A state-owned mansion in Auburn that served as the home of wardens and superintendents of Auburn Correctional Facility for 80 years was sold at auction Tuesday to a local construction firm.
The "Warden's Home," a stately three-story residence at 67 South St., fetched $132,000 at auction from the highest bidder, Auburn contractor Bouley Enterprises.
According to Heather Groll, a spokesperson for the state Office of General Services, the selling price for the 8,800 square foot mansion was $7,000 above the minimum bid of $125,000. Two registered bidders vied for the historic home.
Bouley Enterprises President Dan Bouley said the purchase price was a welcome discount from the current $366,500 assessment.
"We walked through it yesterday and kicked around some ideas about what purpose we could use it for," he said. "We expected the price to be in the $200,000 range, so we were very pleased and felt that at that price we were definitely willing to take the risk and purchase it."
Bouley said he and his siblings sharing ownership in the company aren't exactly sure how they'll use the newly acquired property, but they will strive to maintain the historic integrity of the home.
"We're consulting with architects familiar with historic properties before we decide the best way for us to proceed," he said. "We're going to do necessary renovation and repair work and then we'll consider whether to resell it as a single family home or possibly some kind of multi-unit apartment. Whatever we decide, it doesn't change our direction of preserving it as a historic landmark."
The Warden's Home was originally built in the 1840s by Amasa Curtis and was owned in the 1880s by local merchant E. Delevan Woodruff, who added a number of its most luxurious features, including a ballroom on the third floor, seven Italian marble and tile fireplaces and hand-carved woodwork.
After safety concerns raised by a prison riot, the state purchased the house in 1931 to house ACF's wardens.
A second, more modest property at 5 Harvard Ave, also sold at auction Tuesday by the state.
The ranch-style home previously used to house assistant prison administrators sold for $110,000. The highest bidder out of 10, whom Groll did not name, reached that figure after starting with a $65,000 minimum bid.
Groll said the purchaser plans to use the home as a private residence.

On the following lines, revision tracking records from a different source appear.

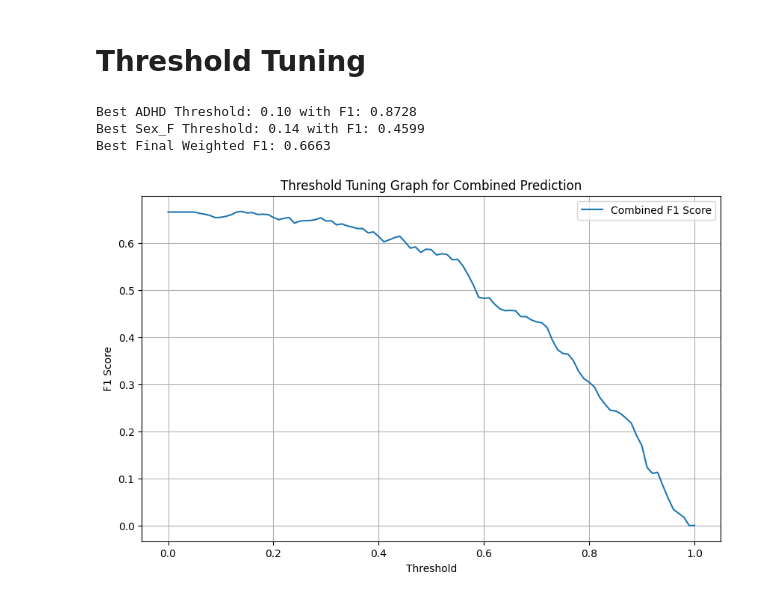
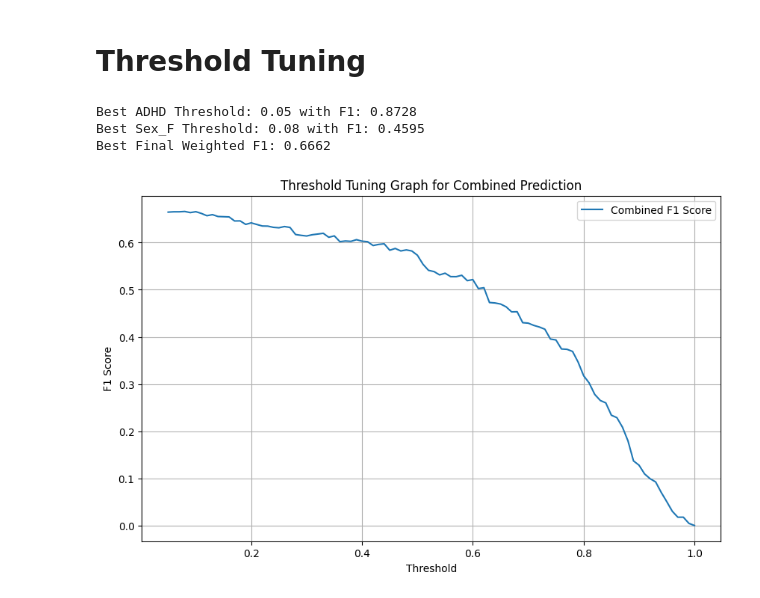
Before and after one commit to jchen0000/widsdatathon2025, a Jupyter notebook: python/Lasso_Neural_Network.ipynb, the cells around one changed output. Drawn from its saved outputs; the diff is of its cells as text; code cells hidden in the pictures.

```diff
--- a/python/Lasso_Neural_Network.ipynb
+++ b/python/Lasso_Neural_Network.ipynb
@@ -529,12 +514,12 @@ from sklearn.impute import KNNImputer
 import numpy as np
 
 # Calculate the percentage of missing values in each column
-missing_percentage = combined_test_metadata_imputed.isnull().sum() / len(combined_test_data) * 100
+missing_percentage = combined_test_data.isnull().sum() / len(combined_test_data) * 100
 
 missing_percentage
 
 # Identify columns with more than a certain percentage threshold of missing values
-threshold = 10  # meaning 1%
+threshold = 10  # meaning 10%
 columns_to_remove = missing_percentage[missing_percentage > threshold].index
 
 # Extract columns with massive missing values
@@ -807,7 +758,8 @@ combined_predictions = combined_predictions[['participant_id', 'ADHD_Outcome_Pro
 
 # --- Define a range of thresholds to test ---
 #thresholds = np.linspace(0, 1, 101)  # from 0.00 to 1.00 in steps of 0.01
-thresholds = np.linspace(0.1, 0.99, 90)
+#thresholds = np.linspace(0.1, 0.99, 90)
+thresholds = np.linspace(0.05, 1, 96)
 
 y_val_adhd_prob = predictions[0].flatten()
 y_val_sex_prob  = predictions[1].flatten()
@@ -841,14 +793,14 @@ print(f"Best Sex_F Threshold: {best_thr_sex:.2f} with F1: {best_f1_sex:.4f}")
 print(f"Best Final Weighted F1: {best_final_f1:.4f}")
 
 
-# Best ADHD Threshold: 0.10 with F1: 0.8728
-# Best Sex_F Threshold: 0.14 with F1: 0.4599
-# Best Final Weighted F1: 0.6663
-# Leaderboard Submitted score: 0.69607
+# Best ADHD Threshold: 0.05 with F1: 0.8728
+# Best Sex_F Threshold: 0.08 with F1: 0.4595
+# Best Final Weighted F1: 0.6662
+# Leaderboard result: 0.71740
 # %% [output]
-Best ADHD Threshold: 0.10 with F1: 0.8728
-Best Sex_F Threshold: 0.14 with F1: 0.4599
-Best Final Weighted F1: 0.6663
+Best ADHD Threshold: 0.05 with F1: 0.8728
+Best Sex_F Threshold: 0.08 with F1: 0.4595
+Best Final Weighted F1: 0.6662
 # %%
 # Final submission dataframe
 combined_predictions_df = combined_predictions[['participant_id', 'ADHD_Outcome_Probability', 'Sex_F_Probability']]
@@ -866,31 +822,32 @@ import numpy as np
 # Assuming y_val_adhd_prob, y_val_sex_prob, y_val_adhd_split, and y_val_sex_split are defined as in your code.
 
 # Function to compute the weighted F1 score (same as before)
 def compute_weighted_f1(y_true_adhd, y_pred_adhd, y_true_sex, y_pred_sex):
     weights = np.ones_like(y_true_adhd, dtype=float)
     weights[(y_true_adhd == 1) & (y_true_sex == 1)] = 2.0
     f1_adhd = f1_score(y_true_adhd, y_pred_adhd, sample_weight=weights)
     f1_sex = f1_score(y_true_sex, y_pred_sex)
     final_f1 = (f1_adhd + f1_sex) / 2.0
     return final_f1, f1_adhd, f1_sex
 
 thresholds = np.linspace(0, 1, 101)
+thresholds = np.linspace(0.05, 1, 96)
 f1_scores_combined = []
 
 for threshold in thresholds:
     y_pred_adhd = (y_val_adhd_prob > threshold).astype(int)
     y_pred_sex = (y_val_sex_prob > threshold).astype(int)
     final_f1, _, _ = compute_weighted_f1(y_val_adhd_split, y_pred_adhd, y_val_sex_split, y_pred_sex)
     f1_scores_combined.append(final_f1)
 
 # Plotting the threshold tuning graph
 plt.figure(figsize=(10, 6))
 plt.plot(thresholds, f1_scores_combined, label='Combined F1 Score')
 plt.xlabel('Threshold')
 plt.ylabel('F1 Score')
 plt.title('Threshold Tuning Graph for Combined Prediction')
 plt.legend()
 plt.grid(True)
 plt.show()
 # %% [output]
-[figure, old version]
+[figure, new version]
```
Also changed, not shown: parts of 16 cells of this notebook.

This year New York hopes to shed 23 residences formerly used to house prison administrators and other property related to the corrections department in an effort to streamline operations and reduce costs.
"This is a win-win for the state and the Auburn community for several reasons," Groll said. "The first is that these properties will no longer be maintained at a cost to state taxpayers and instead will be put to use and returned to the tax rolls."
She said it will take about three months for the state to finalize the deals with the new buyers.